He had too much.
Shards of broken brown glass littered the floor, islands of rot floating in a dark carmine sea. Jackson’s face – and it must be Jackson, no other twentysomethings lived here – was an unrecognizable mess of bruises and lacerations. His clothing was soaked, absolutely saturated with liquor and blood, and the sponge in his hand looked more like a brick. The bucket was full of white, soapy water…
“He didn’t get a chance to pick it up and swing it.”
He probably didn’t get a chance to take a last breath, either. He took a breath which happened to be his last, and it ended with a scream before the bottle came down. He didn’t scream when the second bottle came down, though. Or the third. He didn’t feel it when the knife stuck into the back of his neck either, or at least Sadie hoped he didn’t. She hoped and prayed he was gone by then, but she didn’t know. She couldn’t know.
What she did know, however, was that her father didn’t feel a thing. He was gone, his body numbed by the hard liquor, his mind a cloud of sickness and his spirit, well… that had left this house a long time ago. That was buried back behind the barn with his wife.
He was still breathing though. He landed on his back after he delivered Jackson to the pearly gates, but he was still breathing his slow, labored breath. He took Jackson’s last breath but he still breathed, and that wasn’t right… but Sadie could make it right. She had to, she made her brother a promise, and so she pulled the pretty knife from Jackson’s neck like a knight pulling a sword from a stone, and she made it right. She slayed the terrible dragon and made everything right.
The rain sang its sad song long into the dark night.
The Last Horse of Longarm Farm
The ground was nice and soft from the rain, so Sadie had no trouble digging the graves. She buried Jackson next to their mother. She didn’t have any money and had no skill in the art of carving words into stone, nor did she have much time, so she ripped a solid board from the rotting barn and and carved her brother’s name into it with her father’s pretty knife.
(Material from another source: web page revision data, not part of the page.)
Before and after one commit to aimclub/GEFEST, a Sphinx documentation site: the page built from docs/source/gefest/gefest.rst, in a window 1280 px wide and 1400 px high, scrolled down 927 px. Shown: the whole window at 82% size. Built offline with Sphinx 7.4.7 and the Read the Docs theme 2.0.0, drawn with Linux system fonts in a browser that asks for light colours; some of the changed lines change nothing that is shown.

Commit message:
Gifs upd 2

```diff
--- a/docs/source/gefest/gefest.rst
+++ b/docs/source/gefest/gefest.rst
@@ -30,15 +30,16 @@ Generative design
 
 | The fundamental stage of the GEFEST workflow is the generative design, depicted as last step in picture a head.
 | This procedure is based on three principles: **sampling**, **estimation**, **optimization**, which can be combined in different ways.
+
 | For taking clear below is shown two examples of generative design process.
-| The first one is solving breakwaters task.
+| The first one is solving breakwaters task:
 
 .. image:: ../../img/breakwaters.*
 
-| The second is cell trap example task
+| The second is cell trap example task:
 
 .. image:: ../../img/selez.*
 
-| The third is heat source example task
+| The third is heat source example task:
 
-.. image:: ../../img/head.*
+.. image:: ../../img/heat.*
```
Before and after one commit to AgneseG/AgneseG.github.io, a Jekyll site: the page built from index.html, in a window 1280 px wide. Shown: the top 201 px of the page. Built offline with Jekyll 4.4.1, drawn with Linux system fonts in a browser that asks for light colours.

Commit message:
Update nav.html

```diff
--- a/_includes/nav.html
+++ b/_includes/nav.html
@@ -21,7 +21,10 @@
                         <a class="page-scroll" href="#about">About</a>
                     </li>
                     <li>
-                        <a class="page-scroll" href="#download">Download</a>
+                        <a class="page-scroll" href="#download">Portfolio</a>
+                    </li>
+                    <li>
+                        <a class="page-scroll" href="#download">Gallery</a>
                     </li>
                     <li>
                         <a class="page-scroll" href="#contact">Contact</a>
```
When the hole was filled she said a prayer, thanking Yog above that her brother may finally rest, then walked ten paces west, and that was where she buried her father. Away from the family. She made a wooden marker for him too, but the board she used had fallen off the barn a long time ago and was rotted halfway to dirt. She didn’t carve his name into it. She kicked it, she punched it, she screamed at it as the rain fell harder, and she hit it with a hatchet a few times too, just for good measure. But she didn’t carve his name into it.
Sadie, with her father’s knife swinging from her belt by the golden chain, took the last horse of Longarm Farm from the barn that night and rode him until he could ride no more. He didn’t die, of course, not until he was very old; Sadie didn’t push the mare past his limits. She made sure he had food to eat and water to drink. She made sure her horse always had enough to eat, the he always had enough to drink. She took care of the nameless horse, like her brother had done for her, and she chose to be happy with what she had.
On the day her horse died, Sadie decided to follow its path. They were in a clearing in the middle of a forest, and Sadie buried the horse behind the little lean-to she had built for herself. She didn’t want to live with other humans; she grew up in isolation on an old horse farm fifty miles west of civilization, she wouldn’t know how to live with the others, and so, with a smile on her face, she went in the same fashion as her brother: by the blade of Jim’s pretty knife.
Be well Commons~